There have been flooding, mostly in flood-prone areas, trees uprooted trees, power lines brought down and cut off electricity in some areas. There has also been some loss of life but thankfully, not as many as could have occurred if the storm had remained as strong as was forecasted.
Born on April 29, 1899 in Washington, D.C., Edward Kennedy “Duke” Ellington was a musician, bandleader and a prolific composer who has more than a thousand compositions to his credit.
His parents, James Edward and Daisy Kennedy Ellington, both pianists, nurtured his artistic abilities. Duke, who got his name from one of his friends, began taking piano lessons at age seven. In high school, he studied art and was awarded a scholarship to the Pratt Institute but turned it down.
Influenced by ragtime musicians, Duke began performing professionally at age 17. In 1923, he moved to New York City where he began playing in clubs. From 1927-32 and 1937-8, he played at Harlem’s Cotton Club.
A few days ago, I posted a list of ten things I love about Harlem and promised to share a few more. Here they are:
Harlem Stage – A performing arts center that “celebrates and perpetuates the unique and diverse artistic legacy of Harlem and the indelible impression it has made on American culture.” Harlem Stage is located on Convent Avenue at W 135th Street, across from the Aaron Davis Hall, a 750-seat theater, experimental theater and rehearsal studio that’s used by the New York City Opera National Company, Dance Theater of Harlem, Alvin Ailey, the Emerson String Quartet among others.
Located on the east side of Grand Army Plaza at Fifth Avenue and 59th Street, the Plaza is a luxury hotel in New York City. After extensive renovations, the Plaza reopened in 2008 with 282 hotel rooms and 152 private condominium units. In 1986, it was designated a National Landmark building.
I was sitting at my desk checking messages on my phone when my chair started shaking. At first, I thought my chair was wobbly but the shaking was rhythmic. It was a side to side movement that was gentle and definitely perceptibly.
Something caused me to look in the direction of the table lamp. Without a doubt, the shade was shaking. No mistake about it.
Maybe the breeze is stronger than I think it is, I say to myself. But no, the leaves on the trees aren’t moving. Not as much as my chair is.
I looked at my watch. How long has this been? Could this be an earthquake?
According to news reports, Nicholas Ashford of Ashford and Simpson passed away yesterday here in New York.

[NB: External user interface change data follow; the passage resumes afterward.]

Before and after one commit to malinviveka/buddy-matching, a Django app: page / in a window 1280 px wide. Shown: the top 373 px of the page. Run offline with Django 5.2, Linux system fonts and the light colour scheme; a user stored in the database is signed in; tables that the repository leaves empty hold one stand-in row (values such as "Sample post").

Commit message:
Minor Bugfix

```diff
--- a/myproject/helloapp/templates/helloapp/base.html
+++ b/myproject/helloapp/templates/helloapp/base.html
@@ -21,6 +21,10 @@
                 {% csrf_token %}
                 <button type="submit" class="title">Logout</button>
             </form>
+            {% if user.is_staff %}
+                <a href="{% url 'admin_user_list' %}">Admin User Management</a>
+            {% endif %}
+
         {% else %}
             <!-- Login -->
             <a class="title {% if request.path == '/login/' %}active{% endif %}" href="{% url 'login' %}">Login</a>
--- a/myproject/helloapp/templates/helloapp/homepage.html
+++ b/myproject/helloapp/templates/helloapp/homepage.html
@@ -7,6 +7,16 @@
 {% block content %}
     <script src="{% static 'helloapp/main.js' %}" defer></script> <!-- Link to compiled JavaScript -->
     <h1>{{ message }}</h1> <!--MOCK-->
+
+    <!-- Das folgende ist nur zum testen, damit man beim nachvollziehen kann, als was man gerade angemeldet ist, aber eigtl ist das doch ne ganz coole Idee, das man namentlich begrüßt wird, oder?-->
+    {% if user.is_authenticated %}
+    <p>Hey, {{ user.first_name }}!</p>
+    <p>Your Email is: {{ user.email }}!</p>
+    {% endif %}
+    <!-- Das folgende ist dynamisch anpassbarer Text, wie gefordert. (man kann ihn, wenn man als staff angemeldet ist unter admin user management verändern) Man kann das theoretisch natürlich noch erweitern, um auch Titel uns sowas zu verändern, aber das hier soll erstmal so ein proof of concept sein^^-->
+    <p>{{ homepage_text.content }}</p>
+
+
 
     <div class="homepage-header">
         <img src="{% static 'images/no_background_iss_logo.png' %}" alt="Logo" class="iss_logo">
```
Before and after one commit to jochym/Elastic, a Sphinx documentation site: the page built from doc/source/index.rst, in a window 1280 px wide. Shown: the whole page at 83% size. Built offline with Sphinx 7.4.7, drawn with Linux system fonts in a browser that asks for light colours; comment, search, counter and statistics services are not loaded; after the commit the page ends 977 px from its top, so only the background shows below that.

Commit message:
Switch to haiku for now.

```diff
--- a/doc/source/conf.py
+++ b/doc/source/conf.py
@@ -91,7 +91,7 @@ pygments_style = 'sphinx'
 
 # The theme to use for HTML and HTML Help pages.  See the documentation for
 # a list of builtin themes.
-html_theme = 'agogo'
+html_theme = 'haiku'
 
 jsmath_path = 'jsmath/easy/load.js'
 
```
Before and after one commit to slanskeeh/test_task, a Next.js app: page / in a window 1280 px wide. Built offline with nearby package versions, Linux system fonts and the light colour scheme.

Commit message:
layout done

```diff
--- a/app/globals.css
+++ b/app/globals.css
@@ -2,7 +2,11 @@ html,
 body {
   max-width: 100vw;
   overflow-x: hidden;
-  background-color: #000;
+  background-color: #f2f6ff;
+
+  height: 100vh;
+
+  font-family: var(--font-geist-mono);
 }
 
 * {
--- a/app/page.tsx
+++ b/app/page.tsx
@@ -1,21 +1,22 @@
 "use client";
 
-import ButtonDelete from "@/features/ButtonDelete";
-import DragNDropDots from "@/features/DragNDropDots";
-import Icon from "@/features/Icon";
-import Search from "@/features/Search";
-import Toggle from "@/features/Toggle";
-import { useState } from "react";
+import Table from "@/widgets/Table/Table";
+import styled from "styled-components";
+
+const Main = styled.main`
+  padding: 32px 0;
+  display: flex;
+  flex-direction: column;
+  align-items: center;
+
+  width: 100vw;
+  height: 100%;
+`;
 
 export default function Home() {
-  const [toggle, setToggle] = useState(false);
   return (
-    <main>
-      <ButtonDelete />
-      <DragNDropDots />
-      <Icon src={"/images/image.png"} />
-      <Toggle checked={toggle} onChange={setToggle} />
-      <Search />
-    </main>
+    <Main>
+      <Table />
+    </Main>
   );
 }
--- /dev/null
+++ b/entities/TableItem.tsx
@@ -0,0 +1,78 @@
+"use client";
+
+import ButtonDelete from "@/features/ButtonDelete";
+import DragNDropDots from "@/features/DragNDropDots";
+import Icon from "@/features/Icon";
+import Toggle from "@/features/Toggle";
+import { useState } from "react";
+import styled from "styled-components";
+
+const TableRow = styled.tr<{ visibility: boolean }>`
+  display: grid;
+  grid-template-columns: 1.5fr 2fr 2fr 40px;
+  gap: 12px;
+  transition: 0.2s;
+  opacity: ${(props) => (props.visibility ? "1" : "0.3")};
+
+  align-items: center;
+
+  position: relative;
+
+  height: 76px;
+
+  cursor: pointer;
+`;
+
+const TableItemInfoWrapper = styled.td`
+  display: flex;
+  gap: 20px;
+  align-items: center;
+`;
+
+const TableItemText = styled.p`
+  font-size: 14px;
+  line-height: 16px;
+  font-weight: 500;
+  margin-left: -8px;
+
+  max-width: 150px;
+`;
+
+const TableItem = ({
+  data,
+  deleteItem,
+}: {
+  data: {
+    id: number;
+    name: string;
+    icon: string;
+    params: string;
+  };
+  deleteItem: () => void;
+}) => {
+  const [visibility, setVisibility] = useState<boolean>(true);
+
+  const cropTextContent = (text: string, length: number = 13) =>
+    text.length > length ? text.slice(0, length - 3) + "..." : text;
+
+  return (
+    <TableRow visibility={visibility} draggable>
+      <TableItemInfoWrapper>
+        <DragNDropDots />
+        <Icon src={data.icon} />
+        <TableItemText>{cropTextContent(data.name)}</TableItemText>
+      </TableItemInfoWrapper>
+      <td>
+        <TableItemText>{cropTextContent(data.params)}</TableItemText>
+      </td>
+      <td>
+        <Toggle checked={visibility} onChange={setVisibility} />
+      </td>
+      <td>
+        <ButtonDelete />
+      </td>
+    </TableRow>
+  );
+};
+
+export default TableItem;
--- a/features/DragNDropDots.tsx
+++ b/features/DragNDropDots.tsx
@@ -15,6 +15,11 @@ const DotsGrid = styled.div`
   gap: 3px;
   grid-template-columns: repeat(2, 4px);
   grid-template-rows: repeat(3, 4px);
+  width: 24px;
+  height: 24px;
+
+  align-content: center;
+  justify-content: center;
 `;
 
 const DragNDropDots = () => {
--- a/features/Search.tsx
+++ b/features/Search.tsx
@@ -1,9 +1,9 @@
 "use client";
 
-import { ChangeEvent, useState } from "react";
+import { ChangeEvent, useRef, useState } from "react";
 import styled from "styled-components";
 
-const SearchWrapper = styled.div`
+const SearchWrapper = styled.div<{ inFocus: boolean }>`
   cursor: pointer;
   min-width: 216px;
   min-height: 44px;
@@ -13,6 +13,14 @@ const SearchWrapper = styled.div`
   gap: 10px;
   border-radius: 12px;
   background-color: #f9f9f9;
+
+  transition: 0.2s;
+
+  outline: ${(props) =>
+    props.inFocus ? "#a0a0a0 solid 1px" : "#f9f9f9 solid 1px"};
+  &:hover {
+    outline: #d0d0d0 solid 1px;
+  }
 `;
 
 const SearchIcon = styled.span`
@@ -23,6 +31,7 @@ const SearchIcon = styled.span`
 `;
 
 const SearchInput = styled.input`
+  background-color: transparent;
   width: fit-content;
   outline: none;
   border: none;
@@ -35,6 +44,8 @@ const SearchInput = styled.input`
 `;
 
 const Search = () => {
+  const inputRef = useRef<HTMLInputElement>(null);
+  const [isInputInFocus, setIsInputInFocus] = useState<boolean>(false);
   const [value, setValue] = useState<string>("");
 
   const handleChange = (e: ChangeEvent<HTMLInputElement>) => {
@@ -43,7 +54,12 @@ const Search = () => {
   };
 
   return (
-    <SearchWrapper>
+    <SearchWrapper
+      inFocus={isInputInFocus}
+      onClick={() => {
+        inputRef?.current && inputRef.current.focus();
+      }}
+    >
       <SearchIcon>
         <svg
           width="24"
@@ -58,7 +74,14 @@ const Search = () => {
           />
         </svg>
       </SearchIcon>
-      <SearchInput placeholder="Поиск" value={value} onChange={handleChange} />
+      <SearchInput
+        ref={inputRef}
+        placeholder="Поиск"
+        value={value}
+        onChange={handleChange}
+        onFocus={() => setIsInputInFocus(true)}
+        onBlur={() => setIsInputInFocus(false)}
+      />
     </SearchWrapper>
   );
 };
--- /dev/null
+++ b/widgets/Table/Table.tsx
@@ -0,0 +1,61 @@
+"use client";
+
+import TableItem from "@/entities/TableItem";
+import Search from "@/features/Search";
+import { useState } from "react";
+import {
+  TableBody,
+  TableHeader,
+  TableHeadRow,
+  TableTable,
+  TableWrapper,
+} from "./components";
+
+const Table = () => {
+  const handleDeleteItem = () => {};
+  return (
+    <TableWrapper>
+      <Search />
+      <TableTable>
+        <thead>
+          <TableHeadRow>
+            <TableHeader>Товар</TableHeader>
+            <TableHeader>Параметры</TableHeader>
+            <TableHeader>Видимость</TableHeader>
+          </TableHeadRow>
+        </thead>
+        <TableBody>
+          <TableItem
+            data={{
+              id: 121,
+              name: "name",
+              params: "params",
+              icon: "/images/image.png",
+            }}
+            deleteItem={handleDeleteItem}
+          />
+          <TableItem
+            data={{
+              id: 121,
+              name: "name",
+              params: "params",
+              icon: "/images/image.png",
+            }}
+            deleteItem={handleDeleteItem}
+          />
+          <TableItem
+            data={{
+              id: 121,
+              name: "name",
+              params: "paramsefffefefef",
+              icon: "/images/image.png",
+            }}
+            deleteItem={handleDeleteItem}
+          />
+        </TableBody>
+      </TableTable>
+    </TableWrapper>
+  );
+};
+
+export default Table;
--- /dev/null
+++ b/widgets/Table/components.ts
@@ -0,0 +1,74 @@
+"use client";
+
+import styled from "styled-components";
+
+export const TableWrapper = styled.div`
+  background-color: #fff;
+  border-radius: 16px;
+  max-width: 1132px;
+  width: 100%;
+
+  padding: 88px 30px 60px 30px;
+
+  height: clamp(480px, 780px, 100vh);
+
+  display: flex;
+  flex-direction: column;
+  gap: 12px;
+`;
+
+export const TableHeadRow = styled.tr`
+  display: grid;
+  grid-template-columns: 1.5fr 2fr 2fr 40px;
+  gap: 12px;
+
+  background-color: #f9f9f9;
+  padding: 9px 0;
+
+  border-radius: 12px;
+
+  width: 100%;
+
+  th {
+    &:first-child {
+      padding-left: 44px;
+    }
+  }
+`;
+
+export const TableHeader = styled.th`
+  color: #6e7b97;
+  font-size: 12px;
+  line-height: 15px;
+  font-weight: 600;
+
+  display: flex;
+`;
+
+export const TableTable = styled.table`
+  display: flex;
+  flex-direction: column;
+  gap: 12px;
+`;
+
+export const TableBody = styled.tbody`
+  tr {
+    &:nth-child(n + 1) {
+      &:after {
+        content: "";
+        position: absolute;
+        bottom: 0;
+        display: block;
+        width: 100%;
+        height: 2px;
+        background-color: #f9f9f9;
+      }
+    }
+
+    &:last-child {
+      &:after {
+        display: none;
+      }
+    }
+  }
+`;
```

Ashford, who was born in South Carolina grew up in Michigan. He moved to New York City in the early 1960s and met his future wife, Valerie Simpson in Harlem’s White Rock Baptist Church. They began collaborating musically with Ashford writing most of the lyrics, Simpson composing. They also recorded together. But it’s their work as songwriters for performers such as Ray Charles, Diana Ross, Chaka Khan, Gladys Knight, Smokey Robinson and others that made them legendary. They also received writing credit on Amy Winehouse’s “Tears Dry On Their Own.”
They also co-owned the Sugar Bar where live performances are a big part of the menu.